Tips & Tricks to Consider for Whitetail Deer Hunting
The thrill of hunting the season’s first whitetail buck is long gone, and the rut’s high point has also passed; the last chance to bag the elusive buck has arrived. Though you’ll see significantly fewer deer during the winter months, the competition for the few remaining animals will also be significantly less. Only the most tenacious hunters will risk the sub-zero weather and fresh powder that blankets the woods.
The freezing weather may scare many hunters, but it also draws the surviving bucks out into the woods, searching for any sign of food. Late-season hunting presents unique challenges, but with the appropriate strategy, you may be able to bag the elusive deer finally.

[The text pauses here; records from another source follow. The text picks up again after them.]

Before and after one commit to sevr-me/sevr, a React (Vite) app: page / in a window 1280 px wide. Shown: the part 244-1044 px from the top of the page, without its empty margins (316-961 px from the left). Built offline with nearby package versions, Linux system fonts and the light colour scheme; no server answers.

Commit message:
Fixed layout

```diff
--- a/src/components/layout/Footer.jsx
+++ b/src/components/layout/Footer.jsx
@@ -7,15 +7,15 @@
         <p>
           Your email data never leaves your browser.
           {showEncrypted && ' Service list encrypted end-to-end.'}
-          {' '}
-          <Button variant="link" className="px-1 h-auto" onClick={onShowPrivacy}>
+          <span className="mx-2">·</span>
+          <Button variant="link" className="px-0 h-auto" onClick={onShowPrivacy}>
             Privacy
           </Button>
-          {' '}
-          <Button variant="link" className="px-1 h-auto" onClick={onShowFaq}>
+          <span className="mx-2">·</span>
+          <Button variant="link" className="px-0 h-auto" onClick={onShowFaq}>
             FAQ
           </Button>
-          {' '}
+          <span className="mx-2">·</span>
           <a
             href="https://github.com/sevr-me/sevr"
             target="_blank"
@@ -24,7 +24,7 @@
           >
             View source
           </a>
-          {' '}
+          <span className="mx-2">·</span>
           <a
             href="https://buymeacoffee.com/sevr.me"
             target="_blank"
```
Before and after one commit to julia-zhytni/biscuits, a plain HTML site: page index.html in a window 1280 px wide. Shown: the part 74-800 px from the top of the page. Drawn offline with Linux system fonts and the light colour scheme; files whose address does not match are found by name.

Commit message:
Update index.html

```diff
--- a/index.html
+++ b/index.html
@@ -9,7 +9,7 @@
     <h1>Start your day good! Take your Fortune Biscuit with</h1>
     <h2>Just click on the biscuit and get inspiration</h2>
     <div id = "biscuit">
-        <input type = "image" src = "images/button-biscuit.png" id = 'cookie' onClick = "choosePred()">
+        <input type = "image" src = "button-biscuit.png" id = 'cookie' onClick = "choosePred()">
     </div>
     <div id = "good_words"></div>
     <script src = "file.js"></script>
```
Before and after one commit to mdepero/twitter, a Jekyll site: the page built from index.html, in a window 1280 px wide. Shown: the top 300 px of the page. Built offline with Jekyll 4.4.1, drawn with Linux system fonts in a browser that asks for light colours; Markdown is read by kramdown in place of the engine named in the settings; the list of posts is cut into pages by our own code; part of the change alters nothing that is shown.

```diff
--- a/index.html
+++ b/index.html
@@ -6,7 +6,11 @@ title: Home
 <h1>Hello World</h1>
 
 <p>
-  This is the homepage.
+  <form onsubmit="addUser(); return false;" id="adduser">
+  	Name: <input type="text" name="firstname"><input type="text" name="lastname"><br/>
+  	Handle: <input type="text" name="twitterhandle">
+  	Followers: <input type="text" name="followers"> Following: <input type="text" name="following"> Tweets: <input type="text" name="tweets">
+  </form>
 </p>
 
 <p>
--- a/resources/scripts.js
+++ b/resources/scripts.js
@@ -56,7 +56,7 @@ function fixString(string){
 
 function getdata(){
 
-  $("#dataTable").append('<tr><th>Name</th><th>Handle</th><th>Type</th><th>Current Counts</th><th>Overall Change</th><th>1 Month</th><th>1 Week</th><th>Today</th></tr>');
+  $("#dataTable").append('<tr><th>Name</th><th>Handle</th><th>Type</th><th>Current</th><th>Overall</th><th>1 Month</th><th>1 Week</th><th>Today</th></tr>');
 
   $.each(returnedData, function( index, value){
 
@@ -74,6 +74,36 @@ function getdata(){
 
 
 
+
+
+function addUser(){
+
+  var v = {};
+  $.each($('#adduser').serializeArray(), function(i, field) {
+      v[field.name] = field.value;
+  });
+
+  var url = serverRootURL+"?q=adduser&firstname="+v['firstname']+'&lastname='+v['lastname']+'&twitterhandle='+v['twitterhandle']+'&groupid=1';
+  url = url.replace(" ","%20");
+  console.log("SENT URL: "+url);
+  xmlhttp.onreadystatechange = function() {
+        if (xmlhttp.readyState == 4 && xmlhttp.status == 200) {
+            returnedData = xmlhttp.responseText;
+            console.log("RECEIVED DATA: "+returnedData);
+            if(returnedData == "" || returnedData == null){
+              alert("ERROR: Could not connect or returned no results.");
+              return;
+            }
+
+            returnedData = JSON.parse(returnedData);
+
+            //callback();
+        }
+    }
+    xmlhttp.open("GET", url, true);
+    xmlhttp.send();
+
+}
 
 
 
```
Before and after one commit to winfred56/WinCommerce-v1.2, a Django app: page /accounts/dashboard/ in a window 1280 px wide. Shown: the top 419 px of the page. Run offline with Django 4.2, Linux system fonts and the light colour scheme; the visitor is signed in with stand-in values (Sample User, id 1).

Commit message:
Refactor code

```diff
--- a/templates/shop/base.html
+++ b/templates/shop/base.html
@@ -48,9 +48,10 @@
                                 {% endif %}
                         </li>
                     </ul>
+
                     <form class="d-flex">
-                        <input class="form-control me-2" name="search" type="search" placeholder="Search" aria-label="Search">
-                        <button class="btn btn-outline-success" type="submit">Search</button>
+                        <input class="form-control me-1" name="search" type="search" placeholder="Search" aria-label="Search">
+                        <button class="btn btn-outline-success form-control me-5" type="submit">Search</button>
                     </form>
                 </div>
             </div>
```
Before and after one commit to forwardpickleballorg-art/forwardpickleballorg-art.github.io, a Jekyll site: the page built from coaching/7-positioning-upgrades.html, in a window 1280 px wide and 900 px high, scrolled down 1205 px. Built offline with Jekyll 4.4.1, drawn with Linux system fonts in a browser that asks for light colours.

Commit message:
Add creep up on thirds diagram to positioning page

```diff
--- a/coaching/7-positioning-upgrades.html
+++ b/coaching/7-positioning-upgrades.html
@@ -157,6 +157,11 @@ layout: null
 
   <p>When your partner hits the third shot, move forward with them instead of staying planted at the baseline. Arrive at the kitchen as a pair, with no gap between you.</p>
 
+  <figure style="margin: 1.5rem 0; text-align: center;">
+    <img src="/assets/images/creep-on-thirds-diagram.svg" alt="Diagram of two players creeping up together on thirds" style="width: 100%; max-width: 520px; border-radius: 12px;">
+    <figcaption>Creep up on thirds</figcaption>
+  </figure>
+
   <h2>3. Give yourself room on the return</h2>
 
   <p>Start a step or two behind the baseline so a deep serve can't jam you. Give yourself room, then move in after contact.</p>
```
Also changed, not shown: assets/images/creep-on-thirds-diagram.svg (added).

To make whitetail deer hunting successful, follow these four strategies.
- Seek Carbohydrate-Rich Foods
Even though in winter when hunting may not seem like the best time to go, those final weeks can be some of the most rewarding. And, on occasion, the cold the weather conditions, the better. What is the reason for this? Because whitetails need to get out to get their fill of carbs to survive the cold temperatures. Even though they’ve spent most of their time resting, they still need to feed.
It means that bedding spaces will most often be located near high-carb food sources that are conveniently available. If you can discover those, it won’t be long until you spot your prey because deer are more likely to come out during daylight hours, which they are known to shun. Going for regions containing crop grains like maize and soybeans, as well as forbs, is your best choice.
- Bedding Areas for Crowds
As winter approaches, days become shorter and colder, a deer’s activity to rest ratio shifts toward rest and keeping warm. It means that deer are less available for late-season hunters because they are sleeping most of the time. However, they will need to come out foraging for a small portion of the day.
It’s crucial to carry out a plan that involves sitting near or glassing bedding places and recognizing entry and exit routes. Because a deer’s primary motive for being out at this time is to eat, tracks will most likely reveal where the deer are eating and sleeping. If you focus on those locations and stay close to them, you might end up with a successful whitetail deer hunt.
- Check for water
Water is the other lifeline that deer rely on in addition to food and shelter. The fact that there were plenty of water sources earlier in the year doesn’t make staking them effective. However, many water sources that deer relied on throughout the year have frozen over in the winter, especially in places with constant sub-freezing temperatures.
The fewer water sources available, the easier it will be for a hunter to identify a deer in broad daylight. Because water is such a scarce resource, even the most cunning and wily deer may make a mistake in their quest to satisfy their thirst.
- Stick to a Still-Hunting Strategy
In the winter, rather than stump-sitting in the same area year after year, a more active strategy is sometimes required. Because this hunting strategy demands the hunter to walk slowly through the woods, patience is essential. Glassing is also a necessary technique for winter hunters to acquire to keep a watch on bedded areas and tracks leading to food and water sources as they move around.
Though spotting a whitetail during the winter is difficult, the perfect combination of patience and strategy will help you capture a deer before the season finishes.
Do not let Snow and cold put a full stop to your whitetail deer hunting. Instead, follow the tips of Squaw Mountain Ranch to make your deer hunting a memorable experience.